Put on the whole armour of God, so that you may be able to stand against the wiles of the devil. For our struggle is not against enemies of blood and flesh, but against the rulers, against the authorities, against the cosmic powers of this present darkness, against the spiritual forces of evil in the heavenly places… Stand therefore, and fasten the belt of truth around your waist, and put on the breastplate of righteousness. As shoes for your feet put on whatever will make you ready to proclaim the gospel of peace. With all of these, take the shield of faith, with which you will be able to quench all the flaming arrows of the evil one. Take the helmet of salvation, and the sword of the Spirit, which is the word of God. (Ephes. 6:11-17)
We live in a very troublesome time. Everywhere the forces of darkness have gathered around us. We have the sabre rattling of Trump and North Korea. Just two nights ago there was a march in Charlottesville, North Carolina by white supremacists and KKK members, as hatred and division continue to erupt in our era. Add to this the spectres of climate change, terrorism, and more economic instability, and we’re walking into quite a maelstrom.

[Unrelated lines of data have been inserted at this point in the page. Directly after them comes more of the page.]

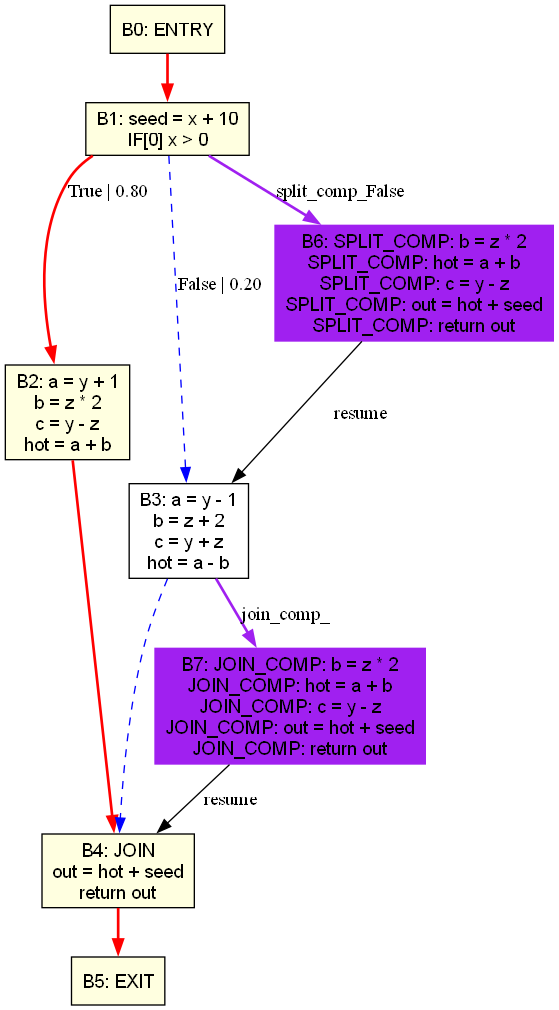
drazicmi/Trace_scheduling_implementation keeps this Graphviz diagram as TraceScheduling/optimized_trace.png. Above is the earlier version. Its source is kept beside it as TraceScheduling/optimized_trace.dot.
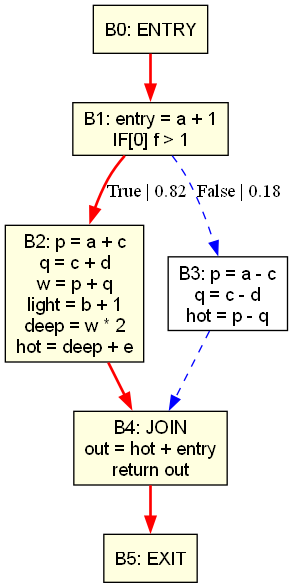
The same file after the commit.

Change to the diagram source:
```diff
@@ -2,21 +2,15 @@
   rankdir=TB;
   node [shape=box, fontname=Helvetica];
   B0 [label="B0: ENTRY", style="filled", fillcolor="lightyellow"];
-  B1 [label="B1: seed = x + 10\nIF[0] x > 0", style="filled", fillcolor="lightyellow"];
-  B2 [label="B2: a = y + 1\nb = z * 2\nc = y - z\nhot = a + b", style="filled", fillcolor="lightyellow"];
-  B3 [label="B3: a = y - 1\nb = z + 2\nc = y + z\nhot = a - b"];
-  B4 [label="B4: JOIN\nout = hot + seed\nreturn out", style="filled", fillcolor="lightyellow"];
+  B1 [label="B1: entry = a + 1\nIF[0] f > 1", style="filled", fillcolor="lightyellow"];
+  B2 [label="B2: p = a + c\nq = c + d\nw = p + q\nlight = b + 1\ndeep = w * 2\nhot = deep + e", style="filled", fillcolor="lightyellow"];
+  B3 [label="B3: p = a - c\nq = c - d\nhot = p - q"];
+  B4 [label="B4: JOIN\nout = hot + entry\nreturn out", style="filled", fillcolor="lightyellow"];
   B5 [label="B5: EXIT", style="filled", fillcolor="lightyellow"];
-  B6 [label="B6: SPLIT_COMP: b = z * 2\nSPLIT_COMP: hot = a + b\nSPLIT_COMP: c = y - z\nSPLIT_COMP: out = hot + seed\nSPLIT_COMP: return out", color="purple", style="filled", fillcolor="purple"];
-  B7 [label="B7: JOIN_COMP: b = z * 2\nJOIN_COMP: hot = a + b\nJOIN_COMP: c = y - z\nJOIN_COMP: out = hot + seed\nJOIN_COMP: return out", color="purple", style="filled", fillcolor="purple"];
   B0 -> B1 [color="red", penwidth=2.0];
-  B1 -> B2 [label="True | 0.80", color="red", penwidth=2.0];
-  B1 -> B3 [label="False | 0.20", color="blue", style="dashed"];
+  B1 -> B2 [label="True | 0.82", color="red", penwidth=2.0];
+  B1 -> B3 [label="False | 0.18", color="blue", style="dashed"];
   B2 -> B4 [color="red", penwidth=2.0];
   B3 -> B4 [color="blue", style="dashed"];
   B4 -> B5 [color="red", penwidth=2.0];
-  B1 -> B6 [label="split_comp_False", color="purple", penwidth=2.0];
-  B6 -> B3 [label="resume"];
-  B3 -> B7 [label="join_comp_", color="purple", penwidth=2.0];
-  B7 -> B4 [label="resume"];
 }
```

It will take all the courage we can muster if the better angels of our nature will be able to guide us to the other side. Bruce Springsteen has an image in his song ‘Promised Land’ that I think captures our moment and our calling well. It says:
There’s a dark cloud rising from the desert floor
I packed my bags and I’m heading straight into the storm
Gonna be a twister to blow everything down
That don’t have the faith to stand its ground.
Friends we have been called to our greatest hour. The forces of history have put us in a position of great peril, but also of great promise. For out of destruction often comes creation. So let’s grab on to our deepest currents of hope, and fight the good fight with the sword of Spirit and the armour of God. If we can reject the forces that try to divide and conquer us, and come together collectively, as the body of Christ, as one humanity, I believe that we’ll come on up for the rising together. If we remember joy, even amidst our coming hardships, I believe that we’ll reach the new earth that’s calling to us from our blessed future. So let’s keep our eyes on the prize, and hold on. Amen.
Paul and Silas thought
Dungeon shook and
The chains came off
Keep your eyes on the prize
And hold on
Freedom’s name is mighty sweet
And soon we’re gonna meet
Keep your eyes on the prize
– ‘Eyes on the Prize’, Bruce Springsteen and the Seeger Sessions Band
(1) Quoted in: Leonora Tubbs Tisdale, Prophetic Preaching, p.9.
(2) Scholars now know that not all these letters were written by the historical Paul, but that Ephesians and Colossians, as well as 1st and 2nd Timothy and Titus, were written by authors coming after Paul but working in the Pauline tradition. For the sake of simplicity in this sermon, I just proceeded as though this was all Paul of Tarsus. However, the athletic and military metaphors run throughout all of the letters or the whole Pauline tradition. See Marcus Borg and John Dominic Crossan’s book The First Paul for a more detailed breakdown on the ‘three Paul’s’.